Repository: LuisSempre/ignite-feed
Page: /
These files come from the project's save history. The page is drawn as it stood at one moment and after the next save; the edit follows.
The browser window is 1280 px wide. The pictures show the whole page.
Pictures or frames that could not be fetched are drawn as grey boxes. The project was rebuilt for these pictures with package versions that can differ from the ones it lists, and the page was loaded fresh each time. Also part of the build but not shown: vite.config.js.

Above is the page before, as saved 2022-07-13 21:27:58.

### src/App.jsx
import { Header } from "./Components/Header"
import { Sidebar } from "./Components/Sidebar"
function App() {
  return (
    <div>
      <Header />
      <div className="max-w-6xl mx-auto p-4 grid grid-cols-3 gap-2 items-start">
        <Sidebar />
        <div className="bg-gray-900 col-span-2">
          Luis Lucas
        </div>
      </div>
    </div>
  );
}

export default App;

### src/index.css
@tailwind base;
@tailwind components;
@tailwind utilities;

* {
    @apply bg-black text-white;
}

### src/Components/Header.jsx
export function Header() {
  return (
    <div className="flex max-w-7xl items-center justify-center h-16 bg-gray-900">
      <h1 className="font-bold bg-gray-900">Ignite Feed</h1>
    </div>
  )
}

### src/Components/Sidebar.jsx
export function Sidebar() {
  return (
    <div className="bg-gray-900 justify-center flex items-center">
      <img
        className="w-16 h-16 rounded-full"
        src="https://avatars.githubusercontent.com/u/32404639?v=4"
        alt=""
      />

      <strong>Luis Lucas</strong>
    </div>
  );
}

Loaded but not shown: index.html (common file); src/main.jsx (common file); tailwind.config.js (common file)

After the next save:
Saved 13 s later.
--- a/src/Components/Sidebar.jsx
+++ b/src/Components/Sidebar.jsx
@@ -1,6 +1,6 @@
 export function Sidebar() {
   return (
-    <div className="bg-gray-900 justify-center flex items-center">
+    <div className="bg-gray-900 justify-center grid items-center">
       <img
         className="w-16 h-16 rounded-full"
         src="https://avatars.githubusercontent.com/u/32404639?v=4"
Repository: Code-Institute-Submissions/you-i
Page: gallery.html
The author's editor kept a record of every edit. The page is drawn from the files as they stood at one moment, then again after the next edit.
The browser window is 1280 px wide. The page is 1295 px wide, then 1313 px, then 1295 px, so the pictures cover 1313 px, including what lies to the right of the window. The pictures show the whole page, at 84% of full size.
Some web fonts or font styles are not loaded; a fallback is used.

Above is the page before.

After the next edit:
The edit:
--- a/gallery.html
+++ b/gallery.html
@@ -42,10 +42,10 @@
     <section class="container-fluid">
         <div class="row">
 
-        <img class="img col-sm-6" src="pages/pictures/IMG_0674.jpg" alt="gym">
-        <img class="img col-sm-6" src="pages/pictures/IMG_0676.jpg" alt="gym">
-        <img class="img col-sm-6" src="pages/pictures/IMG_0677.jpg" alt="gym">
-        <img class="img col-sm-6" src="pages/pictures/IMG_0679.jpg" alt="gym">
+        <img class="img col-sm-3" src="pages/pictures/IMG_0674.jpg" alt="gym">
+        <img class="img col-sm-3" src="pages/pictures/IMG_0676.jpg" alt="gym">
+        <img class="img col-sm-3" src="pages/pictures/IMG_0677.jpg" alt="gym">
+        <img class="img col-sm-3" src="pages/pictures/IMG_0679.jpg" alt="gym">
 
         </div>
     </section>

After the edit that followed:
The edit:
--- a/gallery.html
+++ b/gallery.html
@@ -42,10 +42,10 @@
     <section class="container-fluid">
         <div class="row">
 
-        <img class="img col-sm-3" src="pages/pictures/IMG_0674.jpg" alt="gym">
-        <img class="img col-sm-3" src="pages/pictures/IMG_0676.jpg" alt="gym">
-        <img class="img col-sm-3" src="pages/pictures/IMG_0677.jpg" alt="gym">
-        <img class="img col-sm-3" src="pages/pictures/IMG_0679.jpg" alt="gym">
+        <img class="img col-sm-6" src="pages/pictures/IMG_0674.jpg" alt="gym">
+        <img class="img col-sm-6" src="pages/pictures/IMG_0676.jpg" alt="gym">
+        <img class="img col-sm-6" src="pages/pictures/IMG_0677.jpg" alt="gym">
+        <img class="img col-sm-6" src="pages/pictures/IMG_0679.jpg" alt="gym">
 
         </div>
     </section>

☆ ☆ ☆ ☆ ☆ ☆ ☆

> **Directions for this task**:
Nothing may be dropped or altered; repeat every record in full.

> **Task answer**:
Repository: LuisSempre/ignite-feed
Page: /
These files come from the project's save history. The page is drawn as it stood at one moment and after the next save; the edit follows.
The browser window is 1280 px wide. The pictures show the whole page.
Pictures or frames that could not be fetched are drawn as grey boxes. The project was rebuilt for these pictures with package versions that can differ from the ones it lists, and the page was loaded fresh each time. Also part of the build but not shown: vite.config.js.

Above is the page before, as saved 2022-07-13 21:27:58.

### src/App.jsx
import { Header } from "./Components/Header"
import { Sidebar } from "./Components/Sidebar"
function App() {
  return (
    <div>
      <Header />
      <div className="max-w-6xl mx-auto p-4 grid grid-cols-3 gap-2 items-start">
        <Sidebar />
        <div className="bg-gray-900 col-span-2">
          Luis Lucas
        </div>
      </div>
    </div>
  );
}

export default App;

### src/index.css
@tailwind base;
@tailwind components;
@tailwind utilities;

* {
    @apply bg-black text-white;
}

### src/Components/Header.jsx
export function Header() {
  return (
    <div className="flex max-w-7xl items-center justify-center h-16 bg-gray-900">
      <h1 className="font-bold bg-gray-900">Ignite Feed</h1>
    </div>
  )
}

### src/Components/Sidebar.jsx
export function Sidebar() {
  return (
    <div className="bg-gray-900 justify-center flex items-center">
      <img
        className="w-16 h-16 rounded-full"
        src="https://avatars.githubusercontent.com/u/32404639?v=4"
        alt=""
      />

      <strong>Luis Lucas</strong>
    </div>
  );
}

Loaded but not shown: index.html (common file); src/main.jsx (common file); tailwind.config.js (common file)

After the next save:
Saved 13 s later.
--- a/src/Components/Sidebar.jsx
+++ b/src/Components/Sidebar.jsx
@@ -1,6 +1,6 @@
 export function Sidebar() {
   return (
-    <div className="bg-gray-900 justify-center flex items-center">
+    <div className="bg-gray-900 justify-center grid items-center">
       <img
         className="w-16 h-16 rounded-full"
         src="https://avatars.githubusercontent.com/u/32404639?v=4"
Repository: Code-Institute-Submissions/you-i
Page: gallery.html
The author's editor kept a record of every edit. The page is drawn from the files as they stood at one moment, then again after the next edit.
The browser window is 1280 px wide. The page is 1295 px wide, then 1313 px, then 1295 px, so the pictures cover 1313 px, including what lies to the right of the window. The pictures show the whole page, at 84% of full size.
Some web fonts or font styles are not loaded; a fallback is used.

Above is the page before.

After the next edit:
The edit:
--- a/gallery.html
+++ b/gallery.html
@@ -42,10 +42,10 @@
     <section class="container-fluid">
         <div class="row">
 
-        <img class="img col-sm-6" src="pages/pictures/IMG_0674.jpg" alt="gym">
-        <img class="img col-sm-6" src="pages/pictures/IMG_0676.jpg" alt="gym">
-        <img class="img col-sm-6" src="pages/pictures/IMG_0677.jpg" alt="gym">
-        <img class="img col-sm-6" src="pages/pictures/IMG_0679.jpg" alt="gym">
+        <img class="img col-sm-3" src="pages/pictures/IMG_0674.jpg" alt="gym">
+        <img class="img col-sm-3" src="pages/pictures/IMG_0676.jpg" alt="gym">
+        <img class="img col-sm-3" src="pages/pictures/IMG_0677.jpg" alt="gym">
+        <img class="img col-sm-3" src="pages/pictures/IMG_0679.jpg" alt="gym">
 
         </div>
     </section>

After the edit that followed:
The edit:
--- a/gallery.html
+++ b/gallery.html
@@ -42,10 +42,10 @@
     <section class="container-fluid">
         <div class="row">
 
-        <img class="img col-sm-3" src="pages/pictures/IMG_0674.jpg" alt="gym">
-        <img class="img col-sm-3" src="pages/pictures/IMG_0676.jpg" alt="gym">
-        <img class="img col-sm-3" src="pages/pictures/IMG_0677.jpg" alt="gym">
-        <img class="img col-sm-3" src="pages/pictures/IMG_0679.jpg" alt="gym">
+        <img class="img col-sm-6" src="pages/pictures/IMG_0674.jpg" alt="gym">
+        <img class="img col-sm-6" src="pages/pictures/IMG_0676.jpg" alt="gym">
+        <img class="img col-sm-6" src="pages/pictures/IMG_0677.jpg" alt="gym">
+        <img class="img col-sm-6" src="pages/pictures/IMG_0679.jpg" alt="gym">
 
         </div>
     </section>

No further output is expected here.